___ Materials provided ___

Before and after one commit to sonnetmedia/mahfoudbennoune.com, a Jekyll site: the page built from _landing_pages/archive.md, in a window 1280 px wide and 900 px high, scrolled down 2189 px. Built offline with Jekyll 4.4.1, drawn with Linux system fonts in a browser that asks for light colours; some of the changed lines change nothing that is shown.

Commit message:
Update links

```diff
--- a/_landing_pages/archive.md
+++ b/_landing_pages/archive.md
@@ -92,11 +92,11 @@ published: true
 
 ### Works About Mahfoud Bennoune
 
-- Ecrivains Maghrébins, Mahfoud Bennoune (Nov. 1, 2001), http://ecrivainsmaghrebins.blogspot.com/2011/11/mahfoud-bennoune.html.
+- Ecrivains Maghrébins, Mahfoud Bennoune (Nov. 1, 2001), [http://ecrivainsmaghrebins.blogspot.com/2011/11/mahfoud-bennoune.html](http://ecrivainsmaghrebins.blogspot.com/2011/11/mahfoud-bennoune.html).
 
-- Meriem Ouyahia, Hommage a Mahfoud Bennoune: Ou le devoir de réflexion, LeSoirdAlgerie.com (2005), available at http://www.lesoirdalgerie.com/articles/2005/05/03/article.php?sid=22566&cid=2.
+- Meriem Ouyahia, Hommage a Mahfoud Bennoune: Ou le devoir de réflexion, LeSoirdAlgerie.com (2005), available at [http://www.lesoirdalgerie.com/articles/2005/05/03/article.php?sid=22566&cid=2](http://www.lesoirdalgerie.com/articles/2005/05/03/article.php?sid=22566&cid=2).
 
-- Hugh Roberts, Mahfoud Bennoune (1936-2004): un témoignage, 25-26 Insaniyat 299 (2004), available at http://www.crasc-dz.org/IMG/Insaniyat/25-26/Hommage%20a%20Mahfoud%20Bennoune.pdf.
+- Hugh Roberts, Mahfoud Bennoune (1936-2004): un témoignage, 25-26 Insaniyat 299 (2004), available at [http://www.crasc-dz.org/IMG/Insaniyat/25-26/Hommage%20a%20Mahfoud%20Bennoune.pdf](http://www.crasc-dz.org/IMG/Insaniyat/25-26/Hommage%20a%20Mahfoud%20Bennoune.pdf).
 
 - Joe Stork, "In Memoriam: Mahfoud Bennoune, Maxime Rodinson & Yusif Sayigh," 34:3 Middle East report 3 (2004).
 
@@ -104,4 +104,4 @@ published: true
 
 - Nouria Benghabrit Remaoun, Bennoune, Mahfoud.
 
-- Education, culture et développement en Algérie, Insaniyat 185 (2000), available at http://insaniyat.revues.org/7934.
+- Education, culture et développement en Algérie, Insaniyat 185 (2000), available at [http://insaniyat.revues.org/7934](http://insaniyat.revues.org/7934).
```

___

# [Aim of the task]
Print out the records exactly as they were entered.

# [Written response]
Before and after one commit to sonnetmedia/mahfoudbennoune.com, a Jekyll site: the page built from _landing_pages/archive.md, in a window 1280 px wide and 900 px high, scrolled down 2189 px. Built offline with Jekyll 4.4.1, drawn with Linux system fonts in a browser that asks for light colours; some of the changed lines change nothing that is shown.

Commit message:
Update links

```diff
--- a/_landing_pages/archive.md
+++ b/_landing_pages/archive.md
@@ -92,11 +92,11 @@ published: true
 
 ### Works About Mahfoud Bennoune
 
-- Ecrivains Maghrébins, Mahfoud Bennoune (Nov. 1, 2001), http://ecrivainsmaghrebins.blogspot.com/2011/11/mahfoud-bennoune.html.
+- Ecrivains Maghrébins, Mahfoud Bennoune (Nov. 1, 2001), [http://ecrivainsmaghrebins.blogspot.com/2011/11/mahfoud-bennoune.html](http://ecrivainsmaghrebins.blogspot.com/2011/11/mahfoud-bennoune.html).
 
-- Meriem Ouyahia, Hommage a Mahfoud Bennoune: Ou le devoir de réflexion, LeSoirdAlgerie.com (2005), available at http://www.lesoirdalgerie.com/articles/2005/05/03/article.php?sid=22566&cid=2.
+- Meriem Ouyahia, Hommage a Mahfoud Bennoune: Ou le devoir de réflexion, LeSoirdAlgerie.com (2005), available at [http://www.lesoirdalgerie.com/articles/2005/05/03/article.php?sid=22566&cid=2](http://www.lesoirdalgerie.com/articles/2005/05/03/article.php?sid=22566&cid=2).
 
-- Hugh Roberts, Mahfoud Bennoune (1936-2004): un témoignage, 25-26 Insaniyat 299 (2004), available at http://www.crasc-dz.org/IMG/Insaniyat/25-26/Hommage%20a%20Mahfoud%20Bennoune.pdf.
+- Hugh Roberts, Mahfoud Bennoune (1936-2004): un témoignage, 25-26 Insaniyat 299 (2004), available at [http://www.crasc-dz.org/IMG/Insaniyat/25-26/Hommage%20a%20Mahfoud%20Bennoune.pdf](http://www.crasc-dz.org/IMG/Insaniyat/25-26/Hommage%20a%20Mahfoud%20Bennoune.pdf).
 
 - Joe Stork, "In Memoriam: Mahfoud Bennoune, Maxime Rodinson & Yusif Sayigh," 34:3 Middle East report 3 (2004).
 
@@ -104,4 +104,4 @@ published: true
 
 - Nouria Benghabrit Remaoun, Bennoune, Mahfoud.
 
-- Education, culture et développement en Algérie, Insaniyat 185 (2000), available at http://insaniyat.revues.org/7934.
+- Education, culture et développement en Algérie, Insaniyat 185 (2000), available at [http://insaniyat.revues.org/7934](http://insaniyat.revues.org/7934).
```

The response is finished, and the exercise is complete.